The challenge is that there may not be much time to obtain clarity.

Given the Government’s current intentions and the Parliamentary sitting schedule, it is quite possible that this law will be substantively enacted sometime between mid-June and mid-July 2014!

Accordingly, it is simply not clear whether the impact of any changes will need to be reflected (ie booked) in 30 June 2014 accounts or possibly merely disclosed as subsequent event note disclosures. Either way, it is likely that companies will need to do the work required to be in a position to reflect any adjustment in these accounts as required.

There is also the need to keep relevant stakeholders informed well in advance given the potentially material impact of any changes.

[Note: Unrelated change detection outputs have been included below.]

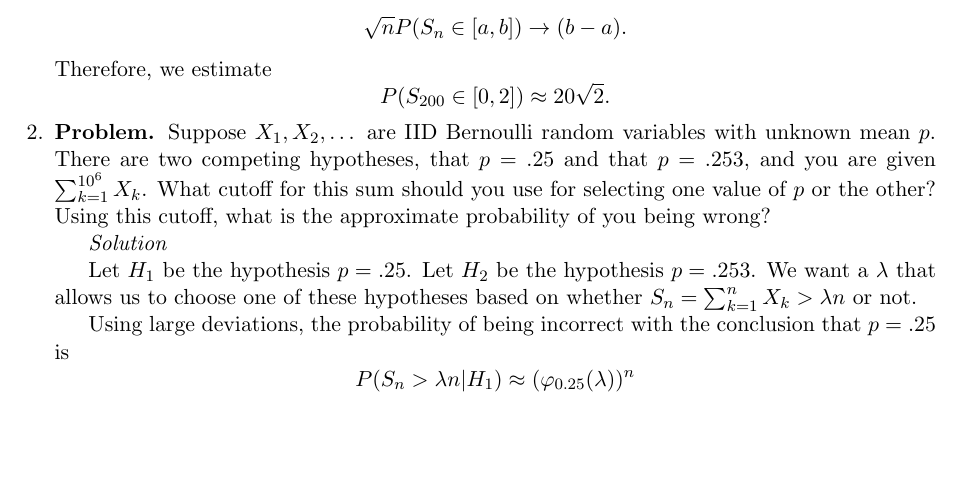
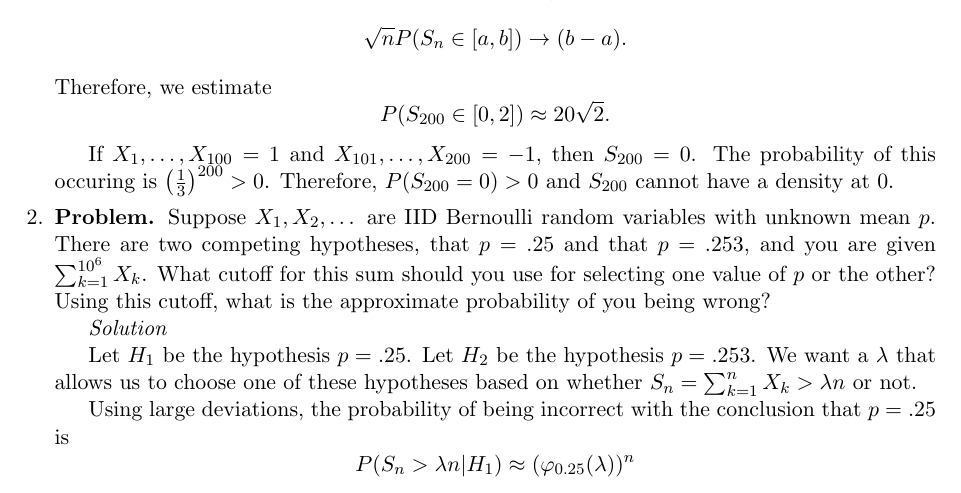
Before and after one commit to steiltre/8652hw, a LaTeX problem sheet (hw4/hw4.tex): part of page 1 of 3, cut so that both start at the same text, the shorter picture padded with empty space. Compiled offline with pdfLaTeX.

Commit message:
HW4: Finished problem 1

```diff
--- a/hw4/hw4.tex
+++ b/hw4/hw4.tex
@@ -79,6 +79,9 @@
       \[ \sqrt{n} P (S_n \in [a,b]) \to (b-a) .\]
       Therefore, we estimate
       \[ P(S_{200} \in [0,2]) \approx 20 \sqrt{2} .\]
+
+      If $X_1, \dots, X_{100} = 1$ and $X_{101}, \dots, X_{200} = -1$, then $S_{200} = 0$. The probability of this occuring is $\left( \frac{1}{3}
+      \right)^{200} > 0$. Therefore, $P(S_{200} = 0) > 0$ and $S_{200}$ cannot have a density at 0.
 
     \end{solution}
 
```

Accordingly, we strongly recommend that companies take stock of their outbound instruments to identify those potentially impacted, and if required, formulate a plan to understand and quantify the impact in the given time frame. 

For completeness, we note that while this article is focused on outbound instruments with returns currently not taxable, where those returns may become assessable, the issues are also relevant to those instruments with currently assessable returns which will become non-taxable under the new law.

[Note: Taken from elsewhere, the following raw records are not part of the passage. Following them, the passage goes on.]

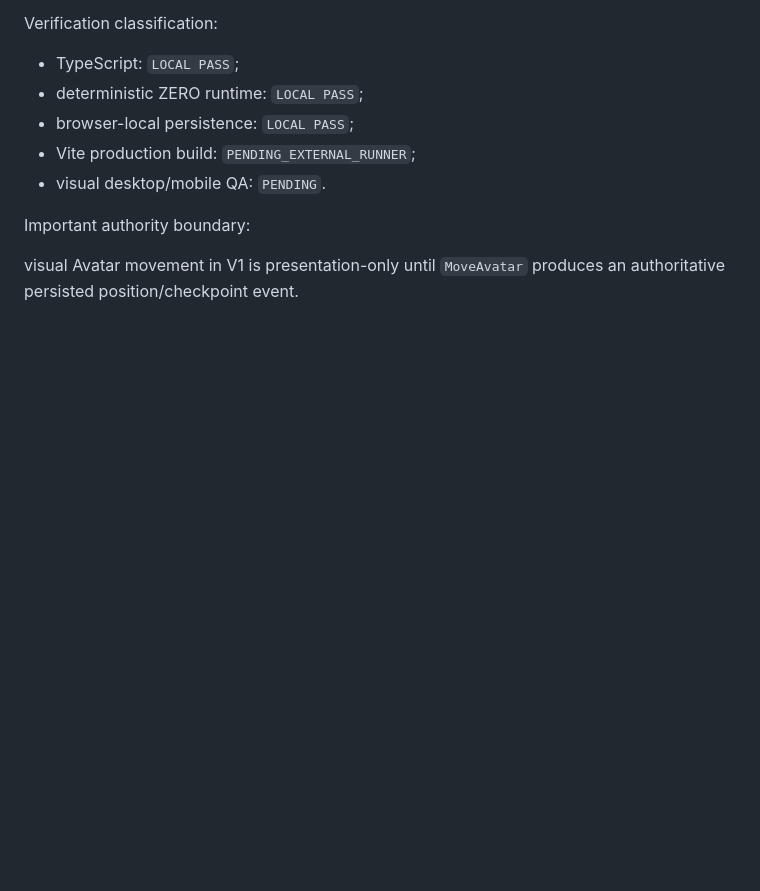
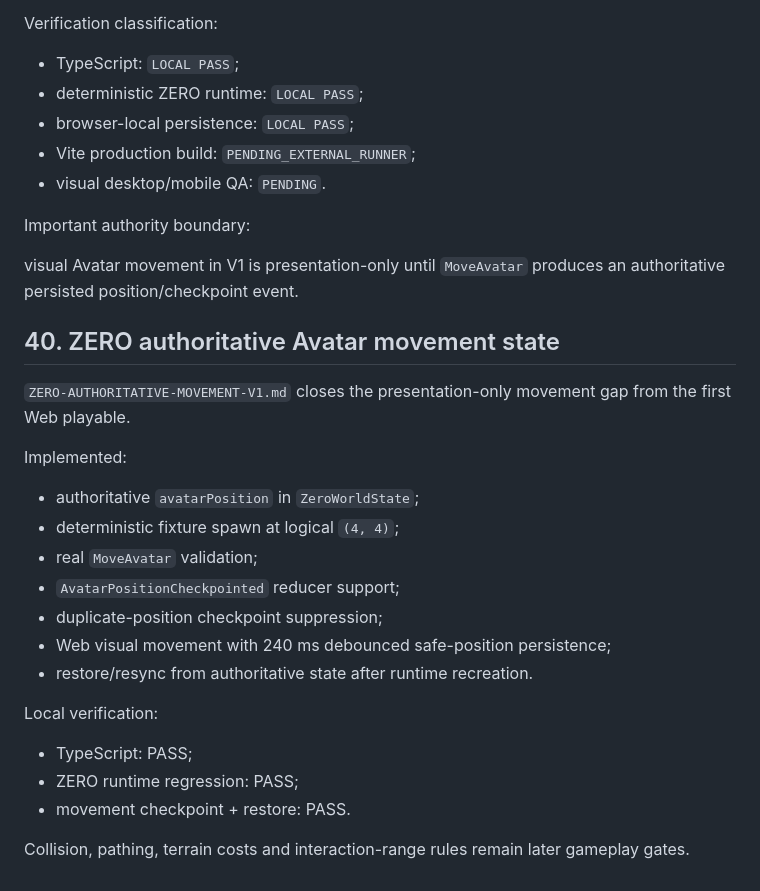
Before and after one commit to tehknesolutions/HNK-VERSE, a Markdown page: docs/gdd/HNK-VERSE-GDD-V0.1.md, the part around the change. GitHub-like rendering; blank space fills up the shorter version.

Commit message:
docs(gdd): link authoritative Avatar movement v1

```diff
--- a/docs/gdd/HNK-VERSE-GDD-V0.1.md
+++ b/docs/gdd/HNK-VERSE-GDD-V0.1.md
@@ -803,3 +803,26 @@ Verification classification:
 Important authority boundary:
 
 visual Avatar movement in V1 is presentation-only until `MoveAvatar` produces an authoritative persisted position/checkpoint event.
+
+
+## 40. ZERO authoritative Avatar movement state
+
+`ZERO-AUTHORITATIVE-MOVEMENT-V1.md` closes the presentation-only movement gap from the first Web playable.
+
+Implemented:
+
+- authoritative `avatarPosition` in `ZeroWorldState`;
+- deterministic fixture spawn at logical `(4, 4)`;
+- real `MoveAvatar` validation;
+- `AvatarPositionCheckpointed` reducer support;
+- duplicate-position checkpoint suppression;
+- Web visual movement with 240 ms debounced safe-position persistence;
+- restore/resync from authoritative state after runtime recreation.
+
+Local verification:
+
+- TypeScript: PASS;
+- ZERO runtime regression: PASS;
+- movement checkpoint + restore: PASS.
+
+Collision, pathing, terrain costs and interaction-range rules remain later gameplay gates.
```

Tax consolidations and future deductible liabilities

A key change that was announced in the 2013 Budget, but will be pursued by this Government, is to amend the law to ‘effectively’ deny deductions for ‘future deductible liabilities’ - broadly those expenses incurred after acquiring a subsidiary, to the extent the expenses were accrued or provided at the time of the acquisition. The proposed date of effect is 13 May 2013, so it will affect any acquisitions after that date, including any in the year ending 30 June 2014.

As the law currently stands, when a company is acquired by a consolidated group, any expenses of the subsidiary that are incurred after consolidation are deductible to the group (under the ‘single entity rule’).

The proposed change to the law will include an amount in assessable income over a 12 month period (for current liabilities) or a 48 month period (for non-current liabilities) following the joining time equal to the deductible liability that was accrued or provided at the joining time (while the liability will continue to be fully deductible as incurred). As a consequential amendment, it is expected that there will also be an adjustment to the process under which tax bases are reset upon acquisition (the ‘allocable cost amount’).

From a deferred tax point of view, this change means that a deferred tax liability should be booked for provisions and accruals in purchase price accounting for acquisitions after the law has been substantively enacted.

However, it is significant that the retrospective effect of the change presents an unexpected result for acquisitions in the period from 13 May 2013 to the date that the law is substantively enacted.

The purchase price accounting for an acquisition takes into account the tax law at the time of the acquisition. Therefore, any acquisitions between 13 May 2013 and the date of substantive enactment need to be accounted for on the basis of the existing law – that is, no deferred tax liabilities for future assessable amounts.

Unfortunately, this means that when the law does become substantively enacted, its retrospective effect results in a deferred tax liabilities arising. This will not be a change to the purchase price accounting – as it results from a law change after the acquisition date – and the impact will be to increase tax expense and not adjust goodwill.

In some cases, there will be an offsetting change to deferred tax balances in respect of assets, as the retrospective change to the allocable cost amount may increase the tax costs of assets. However, in many cases, this increase will be absorbed by assets that either have no deferred tax (e.g. goodwill, shares in foreign subsidiaries) or the tax base is not determined with reference to the tax cost (e.g. non-tax depreciable intangibles).

There is a remote possibility that these provisions will be substantively enacted prior to 30 June 2014, and therefore companies will need to be prepared to reflect any impact in the 30 June 2014 accounts. For those expecting a material impact, relevant stakeholders need to be appropriately managed.